Common Methods

The ideal method of measuring oxygen consumption (VO2) uses gas analyzers with higher levels of measurement accuracy. This is called the benchmark. VO2max has traditionally been measured while the athlete runs on a treadmill or pedal on a cycle ergometer, with the intensity of the exercise increasing progressively, until it reaches voluntary exhaustion. The expired air is collected in the test, and the oxygen consumption is calculated. The maximum value reached is VO2max. Currently, the availability of portable gas analyzers (including breath-by-breath analysis equipment) makes oxygen consumption tests more agile and specific.

The high cost of these devices, the need for specialized personnel for their handling and a great deal of time in their use, makes impractical direct measurements of VO2max to study large populations. Considering these barriers for using direct measurements of VO2max, indirect methods using equations have been elaborated to estimate the VO2max, from simple measurements such as distance traveled, speed reached, time spent in the test and heart rate.

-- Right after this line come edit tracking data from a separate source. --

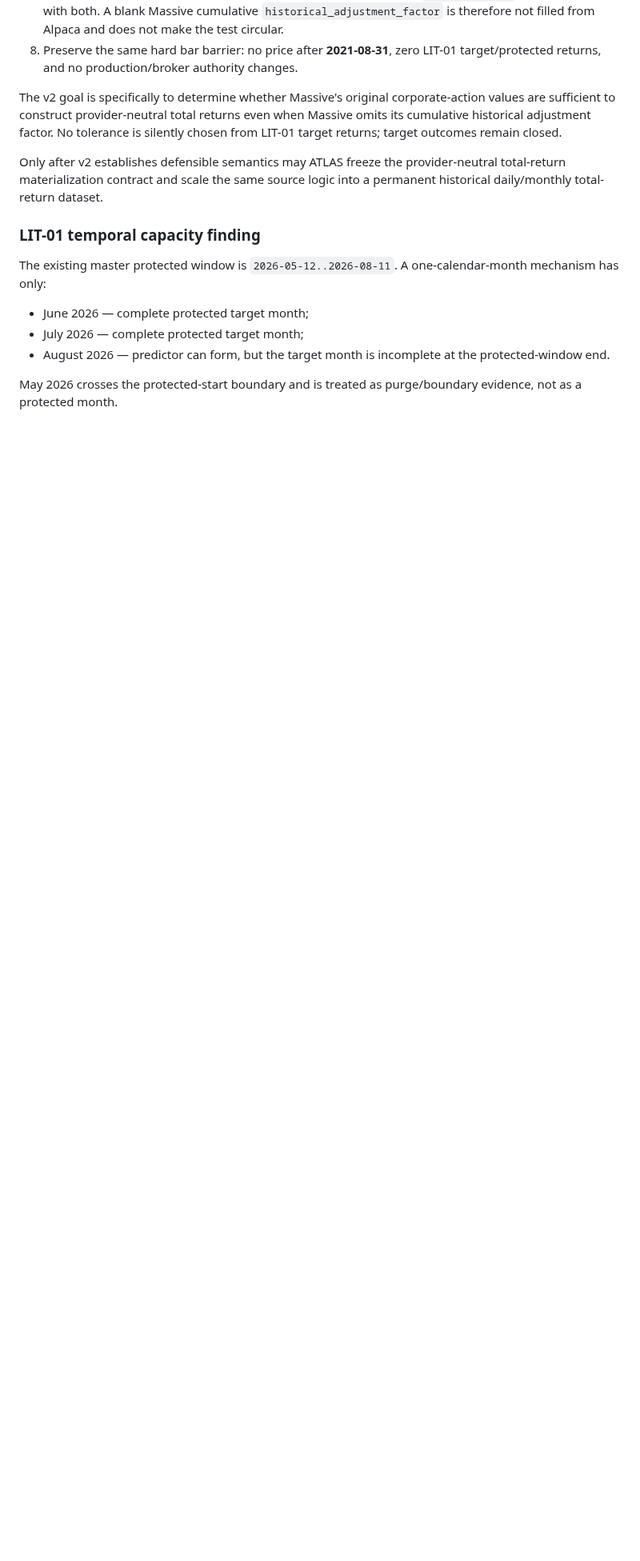
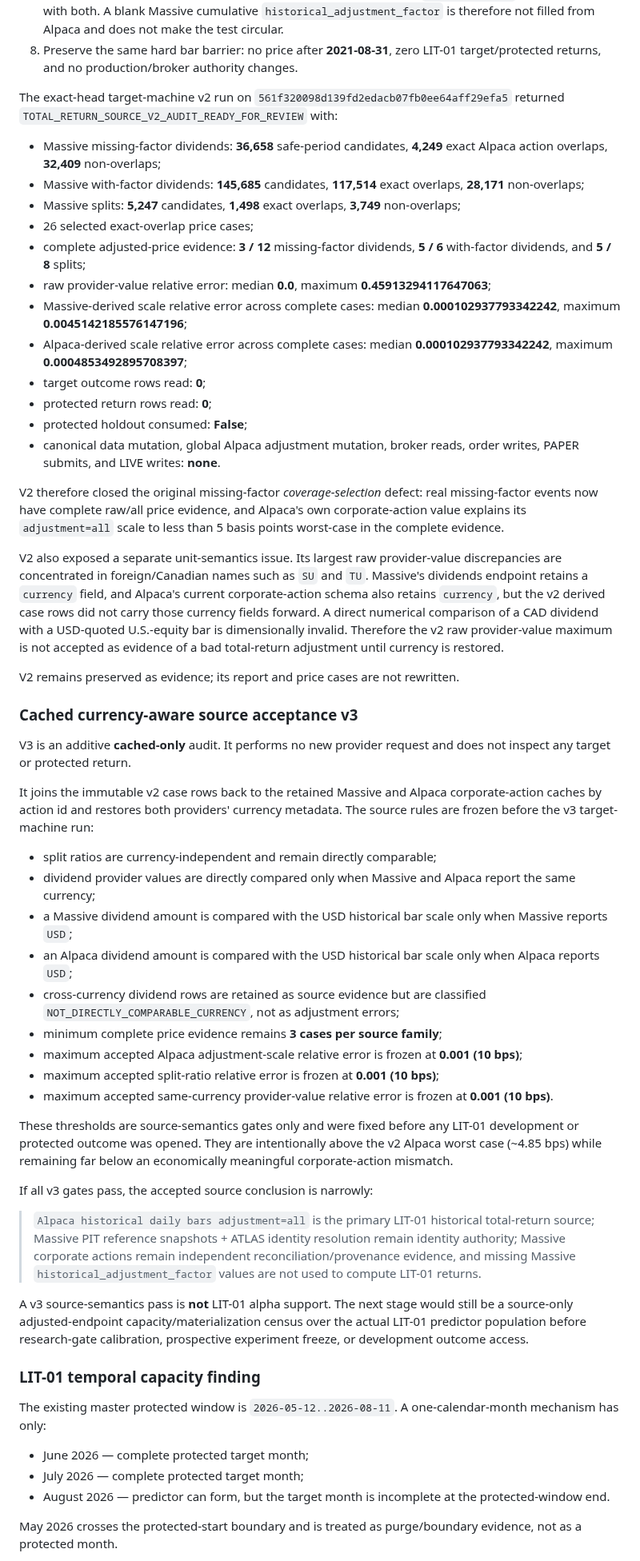
Before and after one commit to nicholaslpollard/ATLAS, a Markdown page: docs/literature_anchored_alpha_exploration.md, the part around one of its changes. Shown at 80% size. GitHub-like rendering; blank space fills up the shorter version.

Commit message:
Document LIT-01 v2 evidence and currency-aware acceptance boundary

```diff
--- a/docs/literature_anchored_alpha_exploration.md
+++ b/docs/literature_anchored_alpha_exploration.md
@@ -159,9 +159,50 @@ Its rules are frozen before v2 adjusted-price acquisition:
 7. Compute two independent expected event scale changes: one from the **Massive original cash amount/split ratio** and one from the **Alpaca action value**. Alpaca `adjustment=all` is then compared with both. A blank Massive cumulative `historical_adjustment_factor` is therefore not filled from Alpaca and does not make the test circular.
 8. Preserve the same hard bar barrier: no price after **2021-08-31**, zero LIT-01 target/protected returns, and no production/broker authority changes.
 
-The v2 goal is specifically to determine whether Massive's original corporate-action values are sufficient to construct provider-neutral total returns even when Massive omits its cumulative historical adjustment factor. No tolerance is silently chosen from LIT-01 target returns; target outcomes remain closed.
+The exact-head target-machine v2 run on `561f320098d139fd2edacb07fb0ee64aff29efa5` returned `TOTAL_RETURN_SOURCE_V2_AUDIT_READY_FOR_REVIEW` with:
 
-Only after v2 establishes defensible semantics may ATLAS freeze the provider-neutral total-return materialization contract and scale the same source logic into a permanent historical daily/monthly total-return dataset.
+- Massive missing-factor dividends: **36,658** safe-period candidates, **4,249** exact Alpaca action overlaps, **32,409** non-overlaps;
+- Massive with-factor dividends: **145,685** candidates, **117,514** exact overlaps, **28,171** non-overlaps;
+- Massive splits: **5,247** candidates, **1,498** exact overlaps, **3,749** non-overlaps;
+- 26 selected exact-overlap price cases;
+- complete adjusted-price evidence: **3 / 12** missing-factor dividends, **5 / 6** with-factor dividends, and **5 / 8** splits;
+- raw provider-value relative error: median **0.0**, maximum **0.45913294117647063**;
+- Massive-derived scale relative error across complete cases: median **0.000102937793342242**, maximum **0.0045142185576147196**;
+- Alpaca-derived scale relative error across complete cases: median **0.000102937793342242**, maximum **0.0004853492895708397**;
+- target outcome rows read: **0**;
+- protected return rows read: **0**;
+- protected holdout consumed: **False**;
+- canonical data mutation, global Alpaca adjustment mutation, broker reads, order writes, PAPER submits, and LIVE writes: **none**.
+
+V2 therefore closed the original missing-factor *coverage-selection* defect: real missing-factor events now have complete raw/all price evidence, and Alpaca's own corporate-action value explains its `adjustment=all` scale to less than 5 basis points worst-case in the complete evidence.
+
+V2 also exposed a separate unit-semantics issue. Its largest raw provider-value discrepancies are concentrated in foreign/Canadian names such as `SU` and `TU`. Massive's dividends endpoint retains a `currency` field, and Alpaca's current corporate-action schema also retains `currency`, but the v2 derived case rows did not carry those currency fields forward. A direct numerical comparison of a CAD dividend with a USD-quoted U.S.-equity bar is dimensionally invalid. Therefore the v2 raw provider-value maximum is not accepted as evidence of a bad total-return adjustment until currency is restored.
+
+V2 remains preserved as evidence; its report and price cases are not rewritten.
+
+### Cached currency-aware source acceptance v3
+
+V3 is an additive **cached-only** audit. It performs no new provider request and does not inspect any target or protected return.
+
+It joins the immutable v2 case rows back to the retained Massive and Alpaca corporate-action caches by action id and restores both providers' currency metadata. The source rules are frozen before the v3 target-machine run:
+
+- split ratios are currency-independent and remain directly comparable;
+- dividend provider values are directly compared only when Massive and Alpaca report the same currency;
+- a Massive dividend amount is compared with the USD historical bar scale only when Massive reports `USD`;
+- an Alpaca dividend amount is compared with the USD historical bar scale only when Alpaca reports `USD`;
+- cross-currency dividend rows are retained as source evidence but are classified `NOT_DIRECTLY_COMPARABLE_CURRENCY`, not as adjustment errors;
+- minimum complete price evidence remains **3 cases per source family**;
+- maximum accepted Alpaca adjustment-scale relative error is frozen at **0.001 (10 bps)**;
+- maximum accepted split-ratio relative error is frozen at **0.001 (10 bps)**;
+- maximum accepted same-currency provider-value relative error is frozen at **0.001 (10 bps)**.
+
+These thresholds are source-semantics gates only and were fixed before any LIT-01 development or protected outcome was opened. They are intentionally above the v2 Alpaca worst case (~4.85 bps) while remaining far below an economically meaningful corporate-action mismatch.
+
+If all v3 gates pass, the accepted source conclusion is narrowly:
+
+> `Alpaca historical daily bars adjustment=all` is the primary LIT-01 historical total-return source; Massive PIT reference snapshots + ATLAS identity resolution remain identity authority; Massive corporate actions remain independent reconciliation/provenance evidence, and missing Massive `historical_adjustment_factor` values are not used to compute LIT-01 returns.
+
+A v3 source-semantics pass is **not** LIT-01 alpha support. The next stage would still be a source-only adjusted-endpoint capacity/materialization census over the actual LIT-01 predictor population before research-gate calibration, prospective experiment freeze, or development outcome access.
 
 ### LIT-01 temporal capacity finding
 
```
Also changed, not shown: other parts of docs/literature_anchored_alpha_exploration.md (+10 -8 lines).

There are several so-called “indirect” tests, and in particular three of them have been widely applied to estimate VO2max: the 20-meter “Shutle run” test, Cooper’s 12-minute test, and lactate threshold. They show high correlation when compared to the test performed in a treadmill with gradual increase of speed and direct measurements using gas analyzers.

20-meter “Shutle run”

The “Shutle run” test was introduced by Léger in a paper from 1988. The athlete runs back and forth on a 20 m course.  The athlete must touch the 20 m line at the same time a pre-recorded sound. The pace is controlled by the frequency of the sound signals, which are recorded to increase the pace at pre-established levels by 0.5 Km/h increments. When the athlete can no longer follow the pace, the last stage number is used to predict maximal oxygen uptake (VO2max). It considers the speed corresponding to that stage and age to calculate the VO2max. There are several variations of this method.

Cooper Run Test (CRT)

Cooper Run Test (CRT) is a popular method based on the book Aerobics by Dr. Kenneth Cooper from 1968. It is a simple method that aims to determine the distance covered in 12 minutes of running and/or walking. The result is then used to indirectly estimate VO2max.

Lactate Threshold (LT)

It is an anaerobic test in which blood samples are collected at intervals during an incremental exercise test. Lactate accumulates in the blood during exercise and it is a good marker for fatigue and a way to indirectly estimate VO2max.